Of course, these are all preliminary findings on first hearing and working with the interviews. More meticulous research in the future will assuredly yield many other results and observations. All that remains to be done is for all the project to be made accessible on the internet and that is what we are working on today.


One fact that emerged in this project is that even the native speakers of a language may lose their fluency in that language if they do not speak it as frequently as they used to. One then asks the question: how was it ever possible for the Turkish Jews to preserve Ladino for more than 500 years? The answer to that lies in the structure of the community during the Ottoman Empire and the new structure that was built after the end of the Empire and the foundation of the Turkish Republic. During the Ottoman rule, the Jews lived in communities that were tightly knit and closed to any outside influences. The fact that the women never went out except to visit their relatives and neighbours, who very conveniently all lived in the same street (or maybe two streets away), which was populated by Jews anyway, helped to maintain the traditions that were crucial for the make-up of the ethnic identity of the community. With the foundation of the Turkish Republic and the decision of the community administrators to open up also came the emancipation of the women, who once outside the home lost most of their main function as the perpetrators of all the ethnic values and traditions, i.e. language, religious traditions, cuisine and music. Loss of fluency of Ladino was some of the price that was paid for this emancipation.

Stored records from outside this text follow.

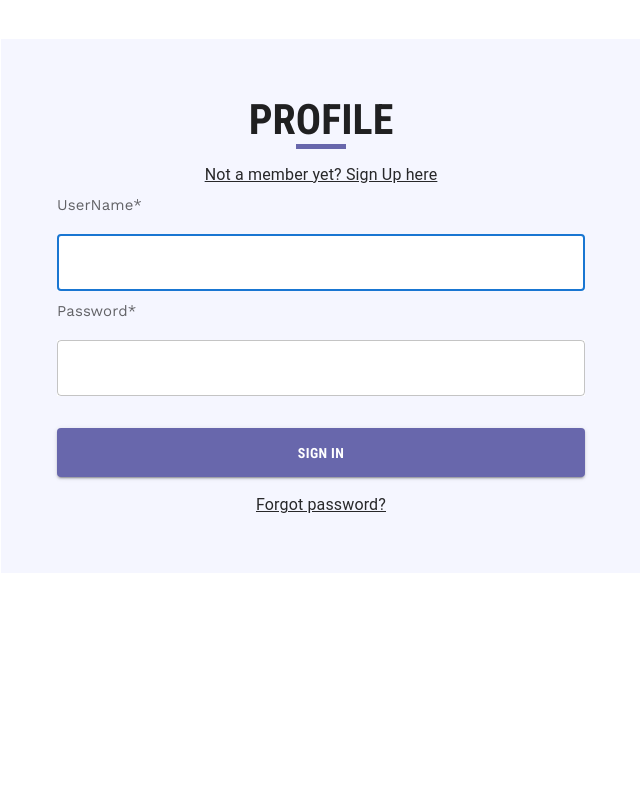
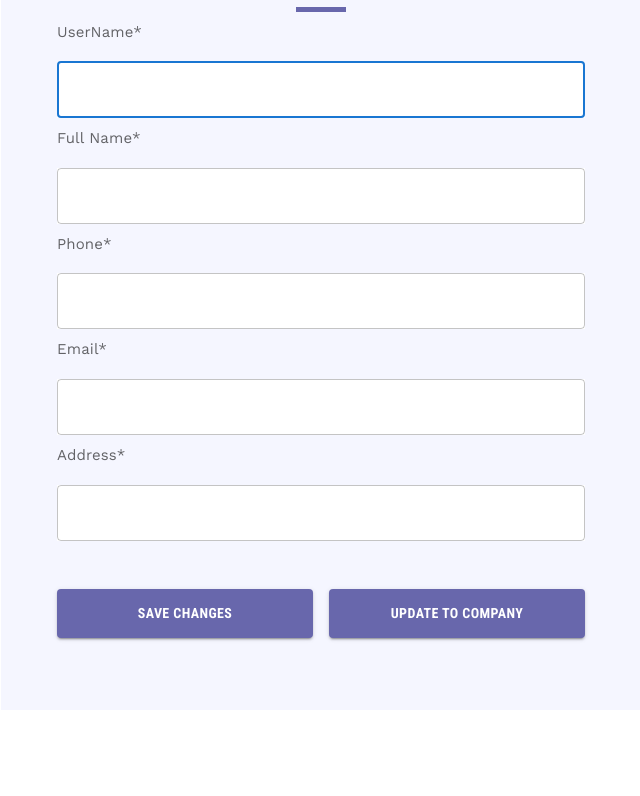
Before and after one commit to vuongtanphat139/DA_FinalProject_ETicket, a React (Vite) app in the folder frontend/: page /companyprofile in a window 1280 px wide. Shown: the part 444-1240 px from the top of the page, without its empty margins (319-959 px from the left). Built offline with nearby package versions, Linux system fonts and the light colour scheme; a web font is replaced by a local one.

Commit message:
fix header,company edit

```diff
--- a/frontend/src/routes/Profile/CompanyProfile.jsx
+++ b/frontend/src/routes/Profile/CompanyProfile.jsx
@@ -1,99 +1,140 @@
-
 import Button from "@mui/material/Button";
 import TextField from "@mui/material/TextField";
-import Link from "@mui/material/Link";
 import Grid from "@mui/material/Grid";
 import Box from "@mui/material/Box";
 import Typography from "@mui/material/Typography";
 import Container from "@mui/material/Container";
 
-import { useEffect,useState } from 'react'
-import axios from 'axios'
-
+import { useEffect, useState } from 'react';
+import axios from 'axios';
 
 import styles from "./Profile.module.css";
 
+export default function UserProfile() {
 
-export default function CompanyProfile() {
+  const [companyID, setUserid] = useState('');
+  const [companyusername, setCompanyUsername] = useState('');
+  const [companyfullname, setCompanyFullname] = useState('');
+  const [phone, setPhone] = useState('');
+  const [email, setEmail] = useState('');
+  const [address, setAddress] = useState('');
 
-  const [username, setUsername] = useState('');
-  const [password, setPassword] = useState('');
-  const [userlogin, setUserlogin] = useState([]);
+  const [userlogininfo, setUserlogininfo] = useState(null);
+
+const getUserInfor = () => {
+  const storedUser = localStorage.getItem("Companyuser");
+  let userloginusername = "";
+  console.log('123:', storedUser);
+  if (storedUser) {
+    const parsedUser = JSON.parse(storedUser);
+    //setUserlogin(parsedUser);
+    console.log('temp:', parsedUser);
+    userloginusername=parsedUser.CompanyUserName;
+    console.log('temp2:', userloginusername);
+  }
+  if (!userloginusername) {
+    console.error('User login information is not available .');
+    return;
+  }
+
+  const url = `http://localhost:5000/companyusername/${userloginusername}`;
+  axios.get(url)
+    .then(response => {
+      console.log('Data:', response.data);
+      console.log('Status:', response.status);
+      setUserlogininfo(response.data)
+
+
+      setUserid(response.data.CompanyID)
+      setCompanyUsername(response.data.CompanyUserName)
+      setCompanyFullname(response.data.CompanyFullName)
+      setPhone(response.data.Phone)
+      setEmail(response.data.Email)
+      setAddress(response.data.Address)
+
+    })
+    .catch(error => {
+      console.error('Error:', error);
+    });
+};
+
 
   const handleSubmit = (e) => {
     e.preventDefault();
-    console.log('signin')
+    console.log('signin');
+
     const User = {
-      username: username,
-      password: password
+      company_fullname: companyfullname,
+      username:companyusername,
+      email: email,
+      phone: phone,
+      address: address
   }
 
-    console.log('User', User)
-    const url = 'http://localhost:5000/login';
-    axios.post(url, User)
+
+    console.log('User', User);
+    console.log('Userid', companyID);
+    const url = `http://localhost:5000/profile/userCompany/${companyID}`;
+    axios.put(url, User)
     .then(response => {
       console.log('Data:', response.data);
       console.log('Status:', response.status);
-      localStorage.setItem('user', JSON.stringify(response.data));
-      setUserlogin(localStorage.getItem("user"))
-      console.log('user:', userlogin);
       window.location.href = '/';
     })
     .catch(error => {
       // handle error
       console.error('Error:', error);
-    })
+    });
   };
 
+  useEffect(() => {
+    getUserInfor()
+    console.log("check userinfo",userlogininfo)
+  }, []);
+
   return (
+
     <Container className={styles.signin} component="main" maxWidth="xs">
       <Box
         sx={{
-          padding: "3.5em",
-          justifyContent: "center",
-          display: "flex",
-          flexDirection: "column",
-          alignItems: "center",
-          background: "#F5F6FF",
-          width: "800px",
+          padding: '3.5em',
+          justifyContent: 'center',
+          display: 'flex',
+          flexDirection: 'column',
+          alignItems: 'center',
+          background: '#F5F6FF',
+          width: '800px',
         }}
       >
         <Typography
           component="h1"
           variant="h5"
           sx={{
-            color: "rgba(0, 0, 0, 0.87)",
-            fontFamily: "Roboto Condensed",
-            fontSize: "42px",
-            fontStyle: "normal",
+            color: 'rgba(0, 0, 0, 0.87)',
+            fontFamily: 'Roboto Condensed',
+            fontSize: '42px',
+            fontStyle: 'normal',
             fontWeight: 700,
-            lineHeight: "49.014px",
-            textTransform: "uppercase",
-            borderBottom: "5px solid #6867ac",
-            textWrap: "nowrap",
-            width: "50px",
-            display: "flex",
-            justifyContent: "center",
+            lineHeight: '49.014px',
+            textTransform: 'uppercase',
+            borderBottom: '5px solid #6867ac',
+            textWrap: 'nowrap',
+            width: '50px',
+            display: 'flex',
+            justifyContent: 'center',
           }}
         >
           Profile
         </Typography>
         <Box component="form" onSubmit={handleSubmit} noValidate sx={{ mt: 1 }}>
-          <Link className={styles.su} to={"/SignIn"}>
-            <Button href="Signup" color="inherit">
-              <Typography className={styles.su}>
-            {"Not a member yet? Sign Up here"}
-            </Typography>
-            </Button>
-          </Link>
           <Typography
             sx={{
-              color: "rgba(0, 0, 0, 0.60)",
-              fontFamily: "Work Sans",
-              fontSize: "15px",
-              fontStyle: "normal",
+              color: 'rgba(0, 0, 0, 0.60)',
+              fontFamily: 'Work Sans',
+              fontSize: '15px',
+              fontStyle: 'normal',
               fontWeight: 400,
-              lineHeight: "25.875px",
+              lineHeight: '25.875px',
             }}
           >
             UserName*
@@ -102,39 +143,106 @@ export default function CompanyProfile() {
             margin="normal"
             required
             fullWidth
-            id="email"
-            name="email"
-            autoComplete="email"
+            id="username"
+            name="username"
             autoFocus
-            onChange={(e)=>setUsername(e.target.value)}
+            value={companyusername}
+            onChange={(e) => setCompanyUsername(e.target.value)}
           />
           <Typography
             sx={{
-              color: "rgba(0, 0, 0, 0.60)",
-              fontFamily: "Work Sans",
-              fontSize: "15px",
-              fontStyle: "normal",
+              color: 'rgba(0, 0, 0, 0.60)',
+              fontFamily: 'Work Sans',
+              fontSize: '15px',
+              fontStyle: 'normal',
               fontWeight: 400,
-              lineHeight: "25.875px",
+              lineHeight: '25.875px',
             }}
           >
-            Password*
+            Full Name*
           </Typography>
           <TextField
             margin="normal"
             required
             fullWidth
-            name="password"
-            type="password"
-            id="password"
-            autoComplete="current-password"
-            onChange={(e)=>setPassword(e.target.value)}
+            id="fullname"
+            name="fullname"
+            value={companyfullname}
+            onChange={(e) => setCompanyFullname(e.target.value)}
           />
+          <Typography
+            sx={{
+              color: 'rgba(0, 0, 0, 0.60)',
+              fontFamily: 'Work Sans',
+              fontSize: '15px',
+              fontStyle: 'normal',
+              fontWeight: 400,
+              lineHeight: '25.875px',
+            }}
+          >
+            Phone*
+          </Typography>
+          <TextField
+            margin="normal"
+            required
+            fullWidth
+            id="phone"
+            name="phone"
+            value={phone}
+            onChange={(e) => setPhone(e.target.value)}
+          />
+          <Typography
+            sx={{
+              color: 'rgba(0, 0, 0, 0.60)',
+              fontFamily: 'Work Sans',
+              fontSize: '15px',
+              fontStyle: 'normal',
+              fontWeight: 400,
+              lineHeight: '25.875px',
+            }}
+          >
+            Email*
+          </Typography>
+          <TextField
+            margin="normal"
+            required
+            fullWidth
+            id="email"
+            name="email"
+            type="email"
+            value={email}
+            onChange={(e) => setEmail(e.target.value)}
+          />
+          <Typography
+            sx={{
+              color: 'rgba(0, 0, 0, 0.60)',
+              fontFamily: 'Work Sans',
+              fontSize: '15px',
+              fontStyle: 'normal',
+              fontWeight: 400,
+              lineHeight: '25.875px',
+            }}
+          >
+            Address*
+          </Typography>
+          <TextField
+            margin="normal"
+            required
+            fullWidth
+            id="address"
+            name="address"
+            value={address}
+            onChange={(e) => setAddress(e.target.value)}
+          />
+
+
+          {/* ---button--- */}
+          <Grid container spacing={2} sx={{ mt: 3, mb: 2 }}>
+            <Grid item xs={6}>
               <Button
-            type="submit"
                 fullWidth
                 variant="contained"
-            sx={{ mt: 3, mb: 2,
+                sx={{
                   background: "#6867AC",
                   color: "#FFF",
                   fontFamily: "Roboto Condensed",
@@ -143,26 +251,36 @@ export default function CompanyProfile() {
                   fontWeight: 700,
                   lineHeight: "24.5px",
                   textTransform: "uppercase",
-              height: "3.5em",}}
-
+                  height: "3.5em",
+                }}
+                onClick={handleSubmit}
               >
-            Sign In
+                Save Changes
               </Button>
-          <Grid container>
-            <Grid item xs>
-              <Link href="/forgotPassword" variant="body2">
-                <Typography className={styles.fp}>
-                Forgot password?
-                </Typography>
-              </Link>
             </Grid>
-            <Grid item>
+            <Grid item xs={6}>
+              <Button
+                fullWidth
+                variant="contained"
+                sx={{
+                  background: "#6867AC",
+                  color: "#FFF",
+                  fontFamily: "Roboto Condensed",
+                  fontSize: "14px",
+                  fontStyle: "normal",
+                  fontWeight: 700,
+                  lineHeight: "24.5px",
+                  textTransform: "uppercase",
+                  height: "3.5em",
+                }}
+                href="/companySignup"
+              >
+                UPDATE TO COMPANY
+              </Button>
             </Grid>
           </Grid>
         </Box>
-        {/* {userlogin} */}
       </Box>
     </Container>
-
   );
 }
--- a/frontend/src/routes/SignIn/CompanySignIn.jsx
+++ b/frontend/src/routes/SignIn/CompanySignIn.jsx
@@ -16,27 +16,27 @@ import styles from "./SignIn.module.css";
 
 export default function SignIn() {
 
-  const [username, setUsername] = useState('');
+  const [companyusername, setCompanyusername] = useState('');
   const [password, setPassword] = useState('');
-  const [userlogin, setUserlogin] = useState([]);
+  const [CompanyUserlogin, setUserlogin] = useState([]);
 
   const handleSubmit = (e) => {
     e.preventDefault();
     console.log('signin')
-    const User = {
-      username: username,
-      password: password
+    const CompanyUser = {
+        CompanyUserName: companyusername,
+        password:password
     }
 
-    console.log('User', User)
-    const url = 'http://localhost:5000/login';
-    axios.post(url, User)
+    console.log('User',CompanyUser)
+    const url = 'http://localhost:5000/login/company';
+    axios.post(url, CompanyUser)
     .then(response => {
       console.log('Data:', response.data);
       console.log('Status:', response.status);
-      localStorage.setItem('user', JSON.stringify(response.data));
+      localStorage.setItem('Companyuser', JSON.stringify(response.data));
       setUserlogin(localStorage.getItem("user"))
-      console.log('user:', userlogin);
+      console.log('user:', CompanyUserlogin);
       window.location.href = '/';
     })
     .catch(error => {
@@ -106,7 +106,7 @@ export default function SignIn() {
             name="email"
             autoComplete="email"
             autoFocus
-            onChange={(e)=>setUsername(e.target.value)}
+            onChange={(e)=>setCompanyusername(e.target.value)}
           />
           <Typography
             sx={{
@@ -160,7 +160,7 @@ export default function SignIn() {
             </Grid>
           </Grid>
         </Box>
-        {/* {userlogin} */}
+
       </Box>
     </Container>
 
--- a/frontend/src/routes/SignUp/CompanySignUp.jsx
+++ b/frontend/src/routes/SignUp/CompanySignUp.jsx
@@ -44,7 +44,7 @@ export default function SignUp() {
     .then(response => {
       console.log('Data:', response.data);
       console.log('Status:', response.status);
-      window.location.href = '/SignIn';
+      window.location.href = '/companysignIn';
     })
     .catch(error => {
       // handle error
```
Also changed, not shown: frontend/src/components/Header/Header.jsx (+74 -7 lines), frontend/src/routes/SignIn/SignIn.jsx (+8 -0 lines), 1 other file (tests, documents, lock files or other folders). Lines whose indentation alone changed are shown as unchanged.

As the interviews showed, today’s native speakers of Ladino are quite fluent while talking about matters that concern the home, family, children, grandchildren, or cuisine and religious traditions, but are not that fluent when they start to talk about matters outside the home like politics, economics, world matters etc. It was interesting to note that most of them said they counted in Turkish and made mathematical calculations also in Turkish. This, for me, is a good indicator of the loss of fluency and/or the shift in the strength of the primary language of a person.

We now have to accept the fact that when we lose these native speakers, the youngest of whom were born in 1945 at the latest, we will not have any native speakers of Ladino left in the world. When we have no native speakers left, then we cannot speak about the survival of a particular language. Ladino is unfortunately doomed to become a language to be studied and dissected at universities as a matter of academic interest. I see no hope in the future for it to become the language of the Jewish homes in Turkey again. A few words here and there that will still help to distinguish the ethnic identity of the Jewish community from the other communities are all that will be left for the younger generations to use.

The Ladino Database project realized by the Sephardic Culture Research Center in Istanbul will remain as an invaluable document of spoken Ladino and the fact that it will soon be accessed on the internet will make it doubly so. Unfortunately our funding was not enough for us to complete 100 interviews, which was the original number I had in mind but hopefully with additional funding, we might continue with the project to document as many native speakers as we can. Time is of essence and we must do what we can while we still can!

[1] The team consisted of the following members: Karen Sarhon (coordinator), Coya Delevi, Seli Gaon, Feride Petilon, Dora Niyego, Meri Schild and  Anet Pase.

Karen Gerson Sarhon (coordinator)
Sephardic Culture Research Center (Istanbul, Turkey)